This article was published by The McAlvany Intelligence Advisor on Wednesday, March 8, 2017:
The IEA (International Energy Agency) really ought to stick to its knitting. This intragovernmental agency was set up following the oil shock in the mid-1970s, allegedly to inform various governments as to the status of world crude oil supplies. It was to serve as an information resource on statistics about the global crude oil and other energy markets. In addition, it required its 29 government-members to maintain 90 days’ crude oil supplies on hand to meet another crisis.
It stepped outside its core area of expertise by issuing its Oil 2017 forecast for the next five years, combining a mixture of opinion, crystal-ball gazing, wet-finger in the air experimenting, tea-leaf analysis, naval gazing, and outright guessing that concluded that the world will no longer have a crude oil surplus but a shortage instead by 2020.
And it’s a crisis! Exclaimed Dr. Fatih Birol, the outfit’s director since 2015:
[At the moment] we are witnessing the start of a second wave of US supply growth … but this is no time for complacency. We don’t see a peak in oil demand [globally] any time soon. And unless investments globally rebound sharply, a new period of price volatility looms on the horizon.
All dressed up to look like legitimate analysis, the report said that demand over the next three years will be so great that it will not only soak up the billions of barrels hanging over the market as excess supply, but will outstrip the US’s ability to keep up after that surplus has disappeared. That’s a lot to ask in three years.
What IEA is saying is that there’s a three-year bubble in the pipeline caused by massive retrenching by major oil producers in 2015 and 2016, which will limit new production just as demand increases around the year 2020. Globally, energy industry capital expenditures dropped by 25 percent in 2015 and another 26 percent in 2016. Even with expanded investments projected for 2017, it takes typically three years to move from commitment to discovery to production. Said the report: “If the record two-year investment slump of 2015 and 2016 is not reversed, supply growth may stall by 2020.”
It says that the real demand will be coming from China (whose economy continues to slow to single-digits), India, and other Asian countries, with only modest increases in demand for energy coming from the United States.

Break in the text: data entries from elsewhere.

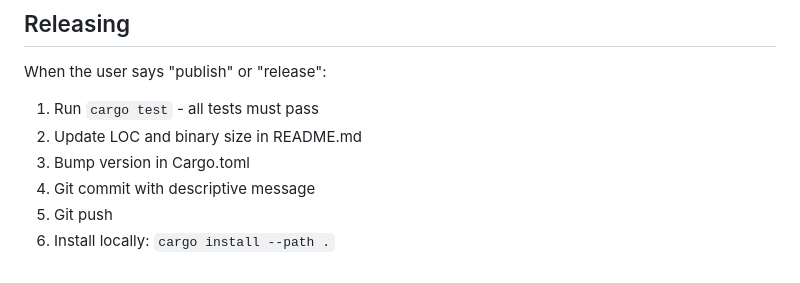
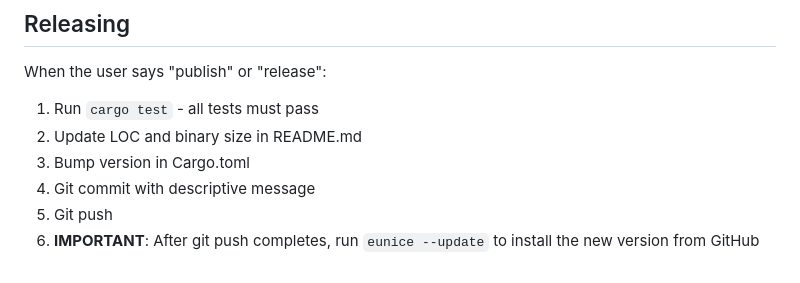
Before and after one commit to xeb/eunice, a Markdown page: CLAUDE.md, the part around the change. Drawn GitHub-style.

Commit message:
docs: update release process to use eunice --update
🤖 Generated with [Claude Code](https://claude.com/claude-code)

Co-Authored-By: Claude Opus 4.5 <noreply@anthropic.com>

```diff
--- a/CLAUDE.md
+++ b/CLAUDE.md
@@ -476,4 +476,4 @@ When the user says "publish" or "release":
 3. Bump version in Cargo.toml
 4. Git commit with descriptive message
 5. Git push
-6. Install locally: `cargo install --path .`
+6. **IMPORTANT**: After git push completes, run `eunice --update` to install the new version from GitHub
```
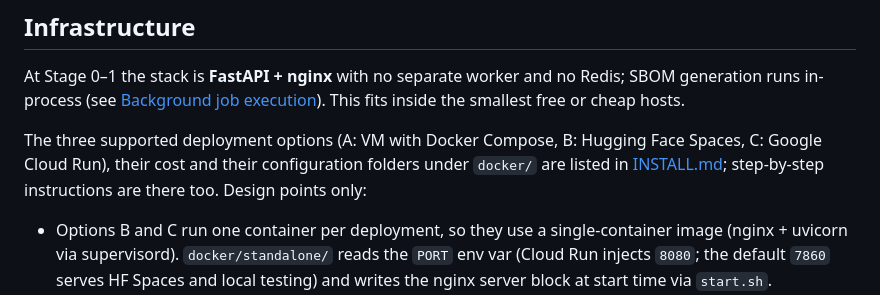
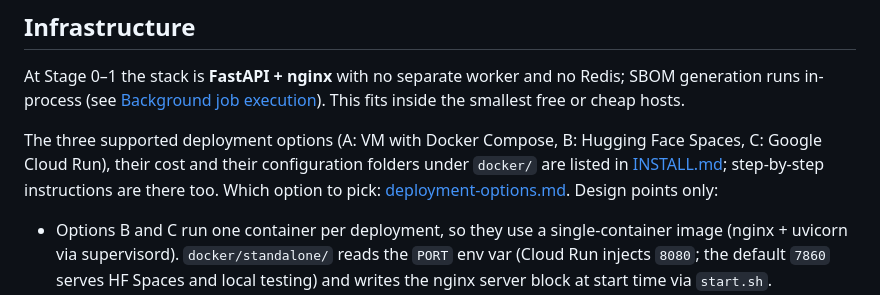
Before and after one commit to bact/lumina, a Markdown page: working-docs/design.md, the part around the change. GitHub-like rendering.

Commit message:
Link design.md to deployment-options.md
Signed-off-by: Arthit Suriyawongkul <arthit@gmail.com>

```diff
--- a/working-docs/design.md
+++ b/working-docs/design.md
@@ -558,7 +558,8 @@ The three supported deployment options (A: VM with Docker Compose, B: Hugging
 Face Spaces, C: Google Cloud Run), their cost and their configuration folders
 under `docker/` are listed in
 [INSTALL.md](../INSTALL.md#deployment-options); step-by-step instructions are
-there too.  Design points only:
+there too.  Which option to pick: [deployment-options.md](deployment-options.md).
+Design points only:
 
 - Options B and C run one container per deployment, so they use a single-container
   image (nginx + uvicorn via supervisord).  `docker/standalone/` reads the `PORT`
```
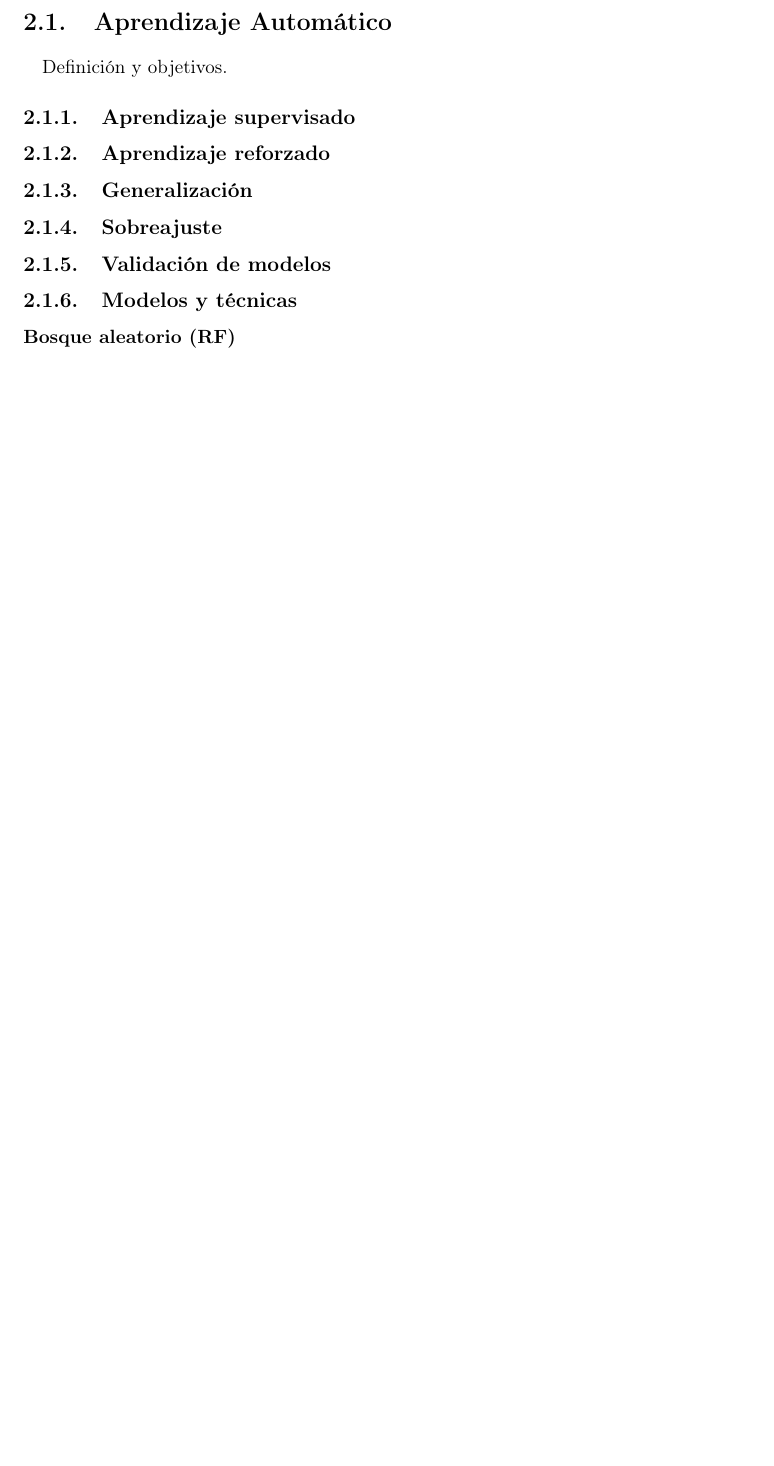
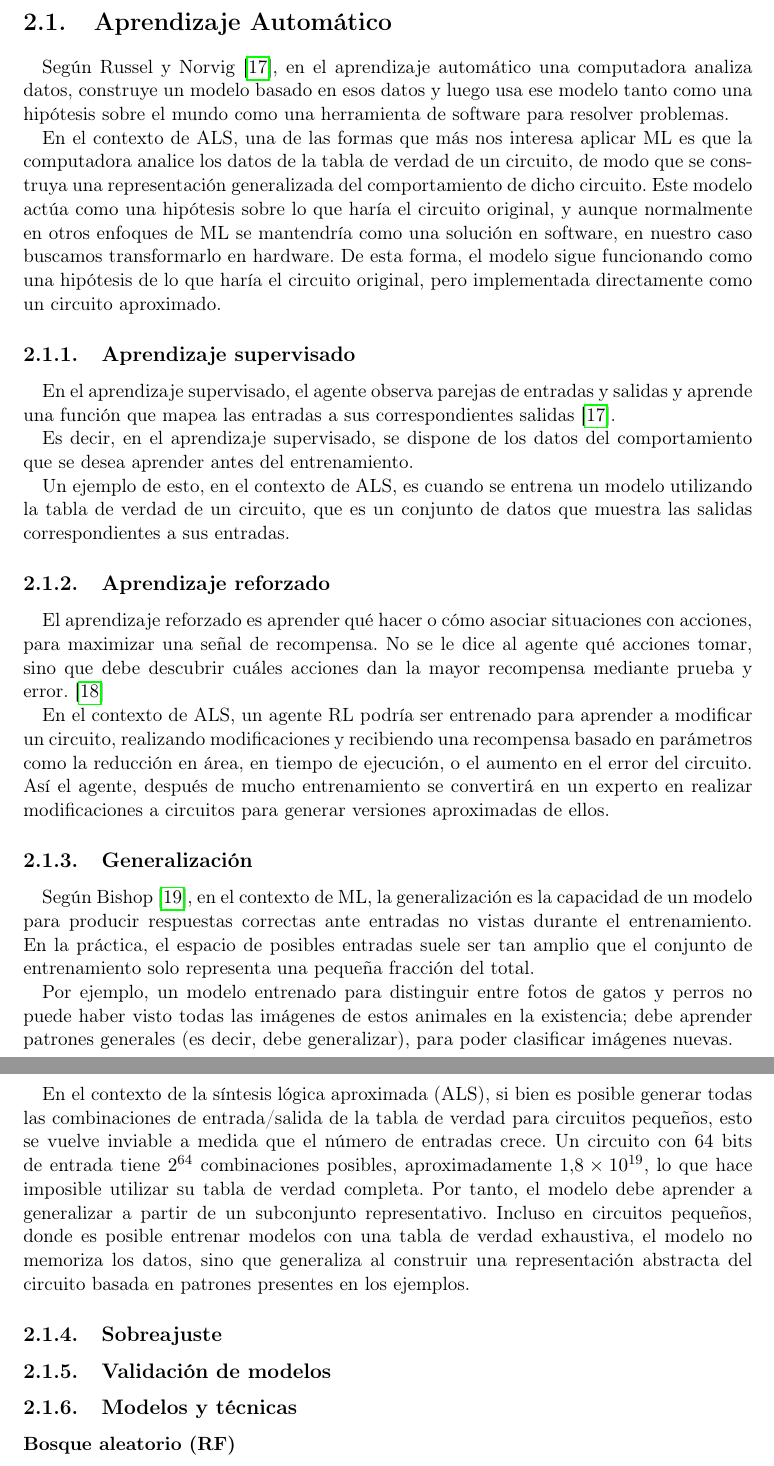
Before and after one commit to zkwinkle/TFG, a LaTeX thesis (main.tex, which reads marco_teórico.tex): part of page 17 of 24 before the commit and two parts of pages 17 and 18 of 25 after it, the two joined at a grey line, cut so that both start at the same text, the shorter picture padded with empty space. Compiled offline with pdfLaTeX.

Commit message:
Agregar secciones de conceptos del marco teórico:
- Aprendizaje automático
- Aprendizaje supervisado
- Aprendizaje reforzado
- Generalización

```diff
--- a/main.tex
+++ b/main.tex
@@ -22,6 +22,9 @@
 \setlength\heavyrulewidth{0.2em}
 \setlength\lightrulewidth{0.1em}
 \newcolumntype{M}[1]{>{\centering\arraybackslash}m{#1}}
+
+% Números
+\usepackage{siunitx}
 
 \begin{document}
 
--- a/marco_teórico.tex
+++ b/marco_teórico.tex
@@ -29,13 +29,70 @@ este capítulo en un mapa conceptual.
 
 \section{Aprendizaje Automático}
 
-Definición y objetivos.
+Según Russel y Norvig \cite{russell2016artificial}, en el aprendizaje automático una computadora analiza datos, construye un modelo
+basado en esos datos y luego usa ese modelo tanto como una hipótesis sobre el
+mundo como una herramienta de software para resolver problemas.
+
+En el contexto de ALS, una de las formas que más nos interesa aplicar ML es
+que la computadora analice los datos de la tabla de verdad de un circuito,
+de modo que se construya una representación generalizada del comportamiento de
+dicho circuito.
+Este modelo actúa como una hipótesis sobre lo que haría el circuito original, y
+aunque normalmente en otros enfoques de ML se mantendría como una solución en
+software, en nuestro caso buscamos transformarlo en hardware. De esta forma, el
+modelo sigue funcionando como una hipótesis de lo que haría el circuito
+original, pero implementada directamente como un circuito aproximado.
 
 \subsection{Aprendizaje supervisado}
 
+En el aprendizaje supervisado, el agente observa parejas de entradas y salidas
+y aprende una función que mapea las entradas a sus correspondientes salidas
+\cite{russell2016artificial}.
+
+Es decir, en el aprendizaje supervisado, se dispone de los datos del
+comportamiento que se desea aprender antes del entrenamiento.
+
+Un ejemplo de esto, en el contexto de ALS, es cuando se entrena un modelo
+utilizando la tabla de verdad de un circuito, que es un conjunto de datos que
+muestra las salidas correspondientes a sus entradas.
+
 \subsection{Aprendizaje reforzado}
 
+El aprendizaje reforzado es aprender qué hacer o cómo asociar situaciones con
+acciones, para maximizar una señal de recompensa. No se le dice al agente qué
+acciones tomar, sino que debe descubrir cuáles acciones dan la mayor recompensa
+mediante prueba y error. \cite{sutton_reinforcement_2018}
+
+En el contexto de ALS, un agente RL podría ser entrenado para aprender a
+modificar un circuito, realizando modificaciones y recibiendo una recompensa
+basado en parámetros como la reducción en área, en tiempo de ejecución, o el
+aumento en el error del circuito. Así el agente, después de mucho entrenamiento
+se convertirá en un experto en realizar modificaciones a circuitos para generar
+versiones aproximadas de ellos.
+
 \subsection{Generalización}
+
+Según Bishop \cite{bishop_pattern_2006}, en el contexto de ML, la
+generalización es la capacidad de un modelo para producir respuestas correctas
+ante entradas no vistas durante el entrenamiento. En la práctica, el espacio de
+posibles entradas suele ser tan amplio que el conjunto de entrenamiento solo
+representa una pequeña fracción del total.
+
+Por ejemplo, un modelo entrenado para distinguir entre fotos de gatos y perros
+no puede haber visto todas las imágenes de estos animales en la existencia;
+debe aprender patrones generales (es decir, debe generalizar), para poder
+clasificar imágenes nuevas.
+
+En el contexto de la síntesis lógica aproximada (ALS), si bien es posible
+generar todas las combinaciones de entrada/salida de la tabla de verdad para
+circuitos pequeños, esto se vuelve inviable a medida que el número de entradas
+crece. Un circuito con 64 bits de entrada tiene $2^{64}$ combinaciones
+posibles, aproximadamente \num{1.8e19}, lo que hace imposible utilizar su tabla
+de verdad completa. Por tanto, el modelo debe aprender a generalizar a partir
+de un subconjunto representativo. Incluso en circuitos pequeños, donde es
+posible entrenar modelos con una tabla de verdad exhaustiva, el modelo no
+memoriza los datos, sino que generaliza al construir una representación
+abstracta del circuito basada en patrones presentes en los ejemplos.
 
 \subsection{Sobreajuste}
 
```
Also changed, not shown: referencias.bib (+31 -0 lines), main.tex (1 more changed lines), marco_teórico.tex (1 more changed lines).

It ignores the fact that idled oil rigs in the US are coming on stream, with rig counts nearly doubling in the last twelve months, from 489 to 756, and up by 132 just since OPEC signed its “agreement” to cut production last November.
It ignores the fact that US oil production has increased to more than 9 million barrels per day (bpd), and with the announced capex investments planned by Big Oil for the next several years, there is likely to be more than sufficient supply to meet any conceivable global demand.
IEA ignores what’s going on in Washington. Trump has announced repeatedly and in writing that his goal is to ramp up the American economy to 4 percent a year, creating 25 million jobs along the way. That is going to require massive amounts of energy to accomplish. It also ignores plans by Trump’s energy department to look at the CAFE standards to see if they might be relaxed.
It ignores the woeful lack of compliance by non-OPEC signatories to the November production cut agreement, estimated to be about half of what they solemnly agreed to. Those 11 non-OPEC members agreed to cut 558,000 barrels per day, but through last month have only cut their collective production by 270,000 barrels per day. And IEA forgets that that agreement expires at the end of May.
On the other hand, Fitch Ratings, has probably got it right, estimating that the recovery in US drilling activity “will drive up shale oil production in the second half of 2017,” keeping oil prices between $50 and $60 a barrel through 2019.
There are so many variables involved in making any kind of five year forecast, especially in the global oil markets, that the IEA’s outlook isn’t so much a forecast as a guess.